Every year since 2012, Uncommon Cacao has published a Transparency Report showing pricing data for our supply chain and sharing stories and information about the incredible producers from whom we source our beans. We were the first cacao export company to publish a report of this kind, and to date we are still the only cacao broker to publish farmgate-to-factory pricing. So why do we do it?
Cacao is a complex supply chain that has been relatively “out of sight, out of mind” for even the most passionate chocolate consumers. The historical colonization and over-commoditization of cacao, and current supply/demand imbalances of the product, have caused persistent low prices for cacao producers globally despite increases in demand for premium chocolate.
The growth of craft and premium chocolate, and of specialty cacao as the raw material for this market segment, opens up new opportunities to reimagine how the cacao supply chain can work and paves the way for radically transparent suppliers like Uncommon. Consumer demand for beyond-the-label data on ethical sourcing and supply chain transparency has never been stronger, and we see all of the chocolate industry increasingly trending towards transparency.
By publishing comprehensive and detailed information about where our cacao comes from, who produces it, how much is paid at all levels of the supply chain, as well as social and environmental impact data related to these purchases, we are able to open up an industry-wide conversation about realities for all actors producing and selling specialty cacao.
We use the term “Transparent Trade” to define this practice of publishing verifiable pricing data for all transactions across the supply chain, including information about who produced the cacao and where. Through our transparency reporting we seek to:
Create accountability for all stakeholders along the supply chain around pricing and margins.
Shift the power dynamic of a traditional supply chain hierarchy of farmers as price takers so they are better equipped to negotiate their own pricing.
Build a foundation for the de-commoditization and de-colonization of cacao, establishing new pricing benchmarks for specialty cacao and trade relationships that look more like long-term partnerships than speculative or extractive transactions.
Enable consumers and chocolate makers alike to see real data and connect the dots between farmers, intermediaries, manufacturers, and consumers, building an honest and sustainable chocolate future together.
Pulling together a Transparency Report takes significant time -- this year, a full six months after the end of the reporting period (2018). Why? We collect pricing and cacao production evidence from all of our partners, analyze purchase data and contracts, and connect this hard data with real stories from the producers themselves, before turning it into a beautiful report (that we really hope people will read!). This effort requires significant investment of our company resources, both financial and human capital, to collect and verify all data.
Some challenges we faced this year in collecting data from suppliers include:
Standardizing metrics across countries and types of supply chains.
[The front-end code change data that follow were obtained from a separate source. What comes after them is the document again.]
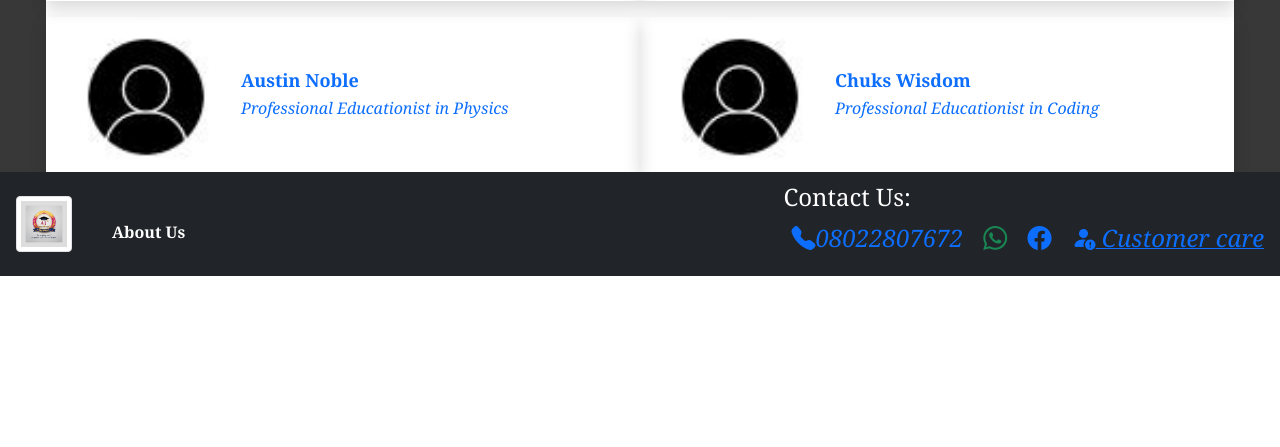
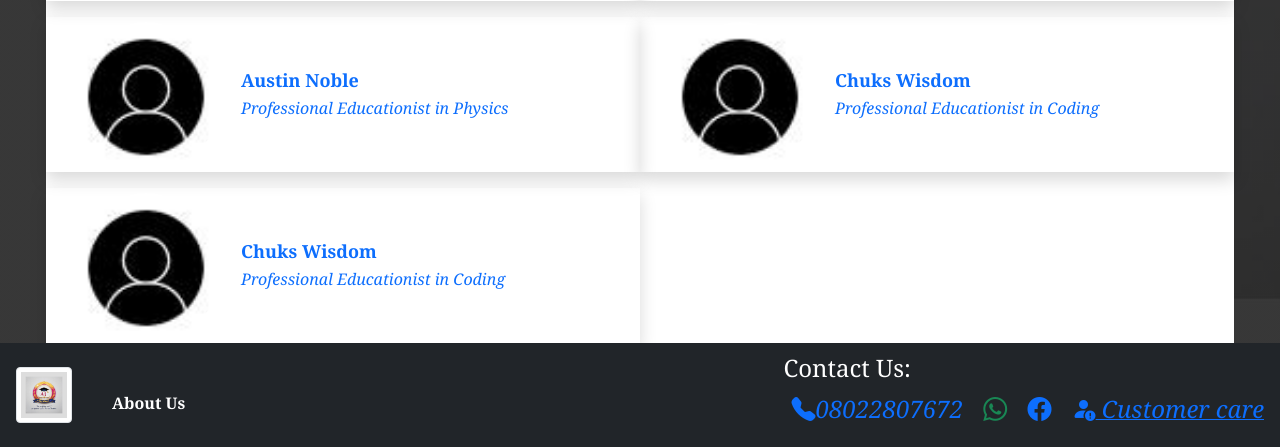
Before and after one commit to Emeusa/Aoneeducationalreps, a Django app: template oneweb/aonewebs/templates/aonewebs/members.html in a window 1280 px wide. Shown: the part 1036-1483 px from the top of the page. Before the commit the page ends 1312 px from the top, so only its background shows below. Run offline with Django 3.2, Linux system fonts and the light colour scheme; the template is opened without the code that fills it, so the values that code supplies are empty; some libraries are stand-ins or nearby versions.

Commit message:
modified:   oneweb/aonewebs/templates/aonewebs/members.html

```diff
--- a/oneweb/aonewebs/templates/aonewebs/members.html
+++ b/oneweb/aonewebs/templates/aonewebs/members.html
@@ -175,6 +175,20 @@
 
                     </div>
                 </div>
+                <div class="col-6 shadow">
+                    <div class="profile12">
+                        <div class="profile-header">
+                            <img src="{% static 'images/d7.jpg' %}" class="media-image" alt="Educationist">
+                        </div>
+                    </div>
+                    <div class="name">
+                        Chuks Wisdom
+                    </div>
+                    <div class="title personality">
+                        Professional Educationist in Coding
+
+                    </div>
+                </div>
             </div>
         </div>
 
```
Each supplier has a different “wet to dry” cacao ratio, with payments either for wet or dry cacao at the farmgate. Each supplier purchases cacao based on different volume/price metrics: pounds, quintales, kilograms, and even some in a bowl with a specific weight. We have attempted to explain some of the conversions at the end of this year’s report.
Defining parameters for reporting on the number of farmers and number of female farmers. In the case of associations, it’s easier to report on the number of registered farmers. In the case of less formal groups, where individual smallholders sell directly to a company (in the case of Oko Caribe, for example), we report on the number of farmers that sold to that company that year.
Determining whether our internal verifications through requesting signed farmer receipts from our supply partners is a sufficient “audit” for farmgate price information.
Understanding when and why there have been significant changes in numbers - like farmer income - and contextualizing those changes for our readers, without having the opportunity to write essays or have in-depth conversations.
Some of the most interesting things we learned through the process of creating this year’s report:
35% of the total registered farmers in the Uncommon Cacao supply chain are women. Efforts to formalize the participation of women in the supply chain are long overdue as experience and data show that women are key actors in the harvesting and production of cacao.
Certified organic hectares across our supply chain have grown by 73% over the last two years. We’ve seen significant growth in market demand for certified organic cacao and are happy to support farmers in increasing certified area.
Our average farmgate price (the price farmers actually earn at the farmgate when they sell their cacao) of $2,570/MT is higher than the new Fairtrade floor price announced this year and effective in October of $2,400/MT. The Fairtrade floor price represents the minimum that an exporter would be paid upon shipping Fairtrade certified cacao, while our farmgate price is paid directly to farmers when they deliver cacao at the first stage of the supply chain, representing a significantly higher price than what farmers selling into a Fairtrade certified exporter receiving the floor price would earn.
Our hope for this Transparency Report is that it will be read, studied, and discussed by many in the industry. We seek to inspire and support other cacao traders and intermediaries to invest in undertaking this work across their own supply chain. We hope consumers find the report interesting and informative, and that as a result of reading it they choose to buy chocolate from one or many of the 200+ amazing partners who source their cacao from us. These companies can all be found on our website under Partners.
We welcome all dialogue and inquiries about our Transparency Report from cacao producers, chocolate makers, chocolate lovers, sustainability professionals, and anyone else interested. You can find us on Facebook, Instagram, and can always drop us a line at firstname.lastname@example.org to start the conversation.